Fabius: Agreement by Saturday
Dec. 11, 2015
Delegates in Paris are scrambling to reach a framework agreement to limit greenhouse gas emissions. As the deadline approached, NHK World spoke exclusively with French Foreign Minister Laurent Fabius.
He expressed his confidence that an agreement will be reached soon, and that it will likely happen on Saturday.
Fabius was speaking after another night of tough negotiations on the wording of the final agreement:
"The atmosphere is positive. Things are moving forward. Now I have to consult with different groups. Therefore I'll make my proposal on Saturday morning and the decision will be taken on Saturday at noon," he said
The statement represented the first time for Fabius to publicly state that an agreement is about to be reached by all member parties.

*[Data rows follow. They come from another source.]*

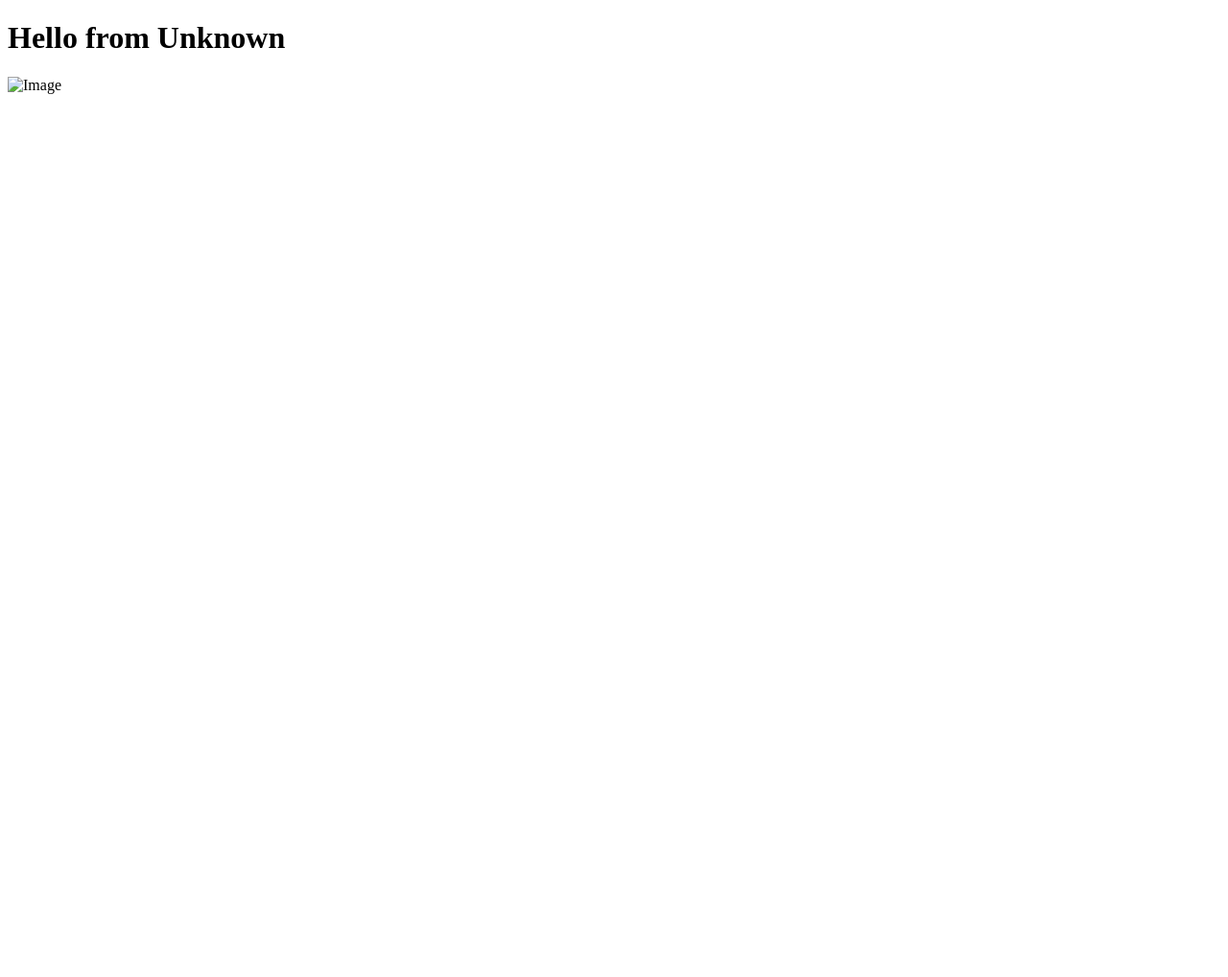
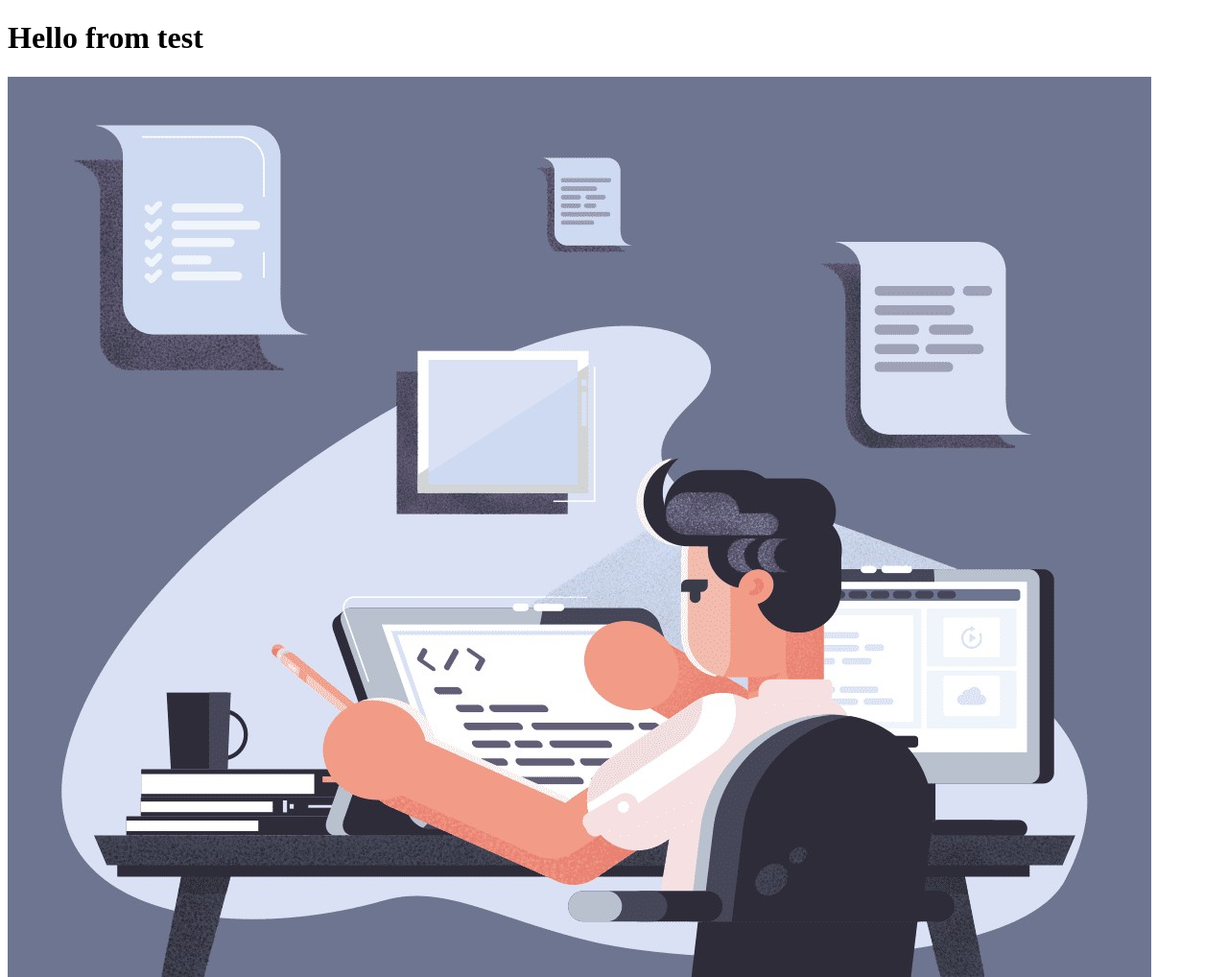
Before and after one commit to bibek-waterflow/Project_compose, a plain HTML site: page index.html in a window 1280 px wide. Shown: the whole page at 96% size. Before the commit the page ends 800 px from the top, so only its background shows below. Drawn offline with Linux system fonts and the light colour scheme.

Commit message:
feat: Update index.html to dynamically display environment-specific content

```diff
--- a/index.html
+++ b/index.html
@@ -12,24 +12,22 @@
 
     <script>
         const urlParams = new URLSearchParams(window.location.search);
-        const environment = urlParams.get('env');
+        let environment = urlParams.get('env');
 
-        document.getElementById('environment').innerText = environment || 'Unknown';
+        // Default to 'test' if 'env' parameter is not provided
+        if (!environment) {
+            environment = 'test';
+        }
 
-        let imagePath;
-        switch (environment) {
-            case 'test':
-                imagePath = './images/test.jpg';
-                break;
-            case 'production':
-                imagePath = './images/production.jpg';
-                break;
-            case 'development':
-                imagePath = './images/development.jpg';
-                break;
-            default:
-                imagePath = './images/default.jpg';
-        }
+        document.getElementById('environment').innerText = environment;
+
+        const imagePaths = {
+            test: './images/test.jpg',
+            production: './images/production.jpg',
+            development: './images/development.jpg'
+        };
+
+        const imagePath = imagePaths[environment];
         document.getElementById('environment-image').src = imagePath;
     </script>
 </body>
```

What he told NHK World is that the international community is entering a new era where every nation recognizes the need to tackle global warming, and for the first time ever, all countries, whether rich or poor, participate in a framework to reduce carbon emissions.
The latest version of the draft no longer contains legally binding emission targets for each nation.
Instead, it obliges every country to review both the targets, and the measures to achieve them, every five years.
The draft also calls on all countries to pursue efforts to limit the global average temperature increase. It seeks to keep it no higher than 1.5 degrees Celsius above pre-industrial levels.
A major topic of disagreement is financial support to help developing countries cut emissions without compromising their economic growth. The draft agreement proposes an increase in support from developed nations, up from the current pledge of 100 billion dollars annually.
But developed countries are thought to be against the draft if it stipulates that they provide additional support to developing countries.
Masako Konishi, a climate energy project leader for World Wide Fund for Nature Japan spoke with NEWSROOM TOKYO anchor Sho Beppu.
Beppu: Masako, how’s the mood in the meeting there?
Konishi: We are all really sleep-deprived since Sunday. The negotiation has been going on around the clock for five days... but I believe that the management of the COP president is very well-organized and we are really trusting him to manage to the end, so there is a really good atmosphere.
Beppu: French government officials proposed a draft in which all the countries are supposed to submit targets every five years, but they are not required to achieve them -- what do you think of this point?
Konishi: Well, this was discussed already, two or three years back. It’s for the US, so we all want the US on board. In order to do so, we needed to have a legally binding agreement, but not be legally bound to achieve the target. Instead, we do have this five-year review system, which can ensure the compliance of the target instead. It’s not a bad outcome.
Beppu: What’s your take on financial aid for developing nations?
Konishi: Well, finance is always a really sticky issue. And not only finance, but also mitigation, adoption and loss and damage -- all are really sticky with differentiation. Differentiation -- how to differentiate the poor and rich nations and then try to come up with a new differentiation between all parties -- is always a sticking point. This is really a sticking point since 1990 and we never crossed this bridge, so we are going to see a historical turning point, where there is a new way to bridge the gap between these developed and developing countries.
Beppu: Can I understand that you have a very positive stance vis a vis this draft?
Konishi: Well, I hope so -- the text that we saw yesterday was really not a bad one. But we are hearing a lot of noises and rejections and concerns coming out of countries towards this text. So, before finalizing the text there will be a lot of negotiations still, but it will be a good starting point, so we hope to get as strong and binding an agreement as possible tomorrow so that we can have a good starting point to counter global climate change.